Although this poor experience, especially in an online environment, does not represent what may happen in real life interactions, I don’t think further testing is necessary. INTPs are born by nature to be disliked by the greater good, and that is separate from whether we should choose to serve it. It’s down to the way we think, no matter how normal we can learn to act on the outside. It cannot be inauthentic to distance yourself from people in general if that is required to maintain your own well-being. This is a lesson that has taken me a year to figure out for myself. It will take a while yet to become more comfortable with it too.
In Europe, I re-discovered a huge part of myself that has not seen light of day since I was a small kid. It felt like I opened Pandora’s box; if there was an INTP version then Pandora’s box probably contains emotions and feelings. This is not the first time I’ve opened such a box, but boy, I certainly didn’t expect to find a second. In fact, it kind of ruined many of my plans. I half-expected everything I learned in Europe to stay put, but that didn’t happen. On returning home it was a collision of two worlds—mostly peaceful—but I still have to figure out how to sort this mess and clear out what end up classifying as garbage.
A key difference between traveling and normal life is that when traveling you’ll meet and interact with people that you’ll never see again. In a way, the consequences of how you treat these people are irrelevant to you because they’re externalized, whereas at home it’s a small world and your actions may come to affect you and others with observable long-term effects. The idea that you can do whatever you want in another country with people you’ll never see again, that actually makes me feel more safe about expressing kindness, whether or not it is appreciated. Not being around to see the repercussions is good, because I don’t grow attached (and I don’t have the ability to care).
Unfortunately, arriving home, realizing and coming to terms with the fact that I still have friends from the trip—people who I have grown to care about—is rough. When people get to know a certain part of me, I care too much. I’m too emotionally sensitive. And this contrasts greatly with my logical side, which craves a bit more sanity in everyday life. It’s hard for me to maintain a healthy middle ground, and while switching between the two is possible, it’s still chaotic.
Friends are resources that you invest in for long-term benefits. That’s how most people seem to behave, and I should do well to learn that. The whole feelings and attachment thing is counterproductive and just gets in the way. No one feels the same way I do, and no one appreciates it, not even me. It’s a lose-lose thing.

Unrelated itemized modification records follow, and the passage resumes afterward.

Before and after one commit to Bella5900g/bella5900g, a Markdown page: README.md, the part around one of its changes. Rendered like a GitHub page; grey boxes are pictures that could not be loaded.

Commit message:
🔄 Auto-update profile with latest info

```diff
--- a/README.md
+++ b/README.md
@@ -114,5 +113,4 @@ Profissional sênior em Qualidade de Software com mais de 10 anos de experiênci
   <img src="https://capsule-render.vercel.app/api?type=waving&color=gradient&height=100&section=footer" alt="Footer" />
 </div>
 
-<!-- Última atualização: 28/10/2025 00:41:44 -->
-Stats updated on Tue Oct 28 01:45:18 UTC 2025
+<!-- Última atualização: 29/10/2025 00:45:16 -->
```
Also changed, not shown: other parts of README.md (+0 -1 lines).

I’ve learned a lot about this week about my state of progress. This new sense of emotional awareness is dangerous. The effort I’ve put into developing my emotional maturity has made a difference, but all the same the things I have to deal with now have escalated beyond my current capabilities. Human interaction affects my mood. My mood affects my emotions and feelings. Strong feelings get overwhelming and distract me from things that matter more. If I can’t process all these feelings, the logical solution is to limit the source, which really comes down to human interaction.
I need to be more selfish. I need to stop caring so much. I need to realize that what people think of me, especially my friends, is irrelevant. People and friends are just resources, nothing more and nothing less. It is extremely difficult for me to adopt such a mantra, and yet I feel like it’s the healthy thing to do.
I care about you but I don’t give a shit what you think about me.
But to really test my theory, over the next week, I will: not initiate contact with friends, abstain from using empathy around people, stop feeling the need to explain myself, and avoid making new acquaintances. The outcome of the experiment does not even matter so much as the distance I’m trying to create and the audacity of continuing to take risks for the benefit of learning, even if it only makes sense to myself.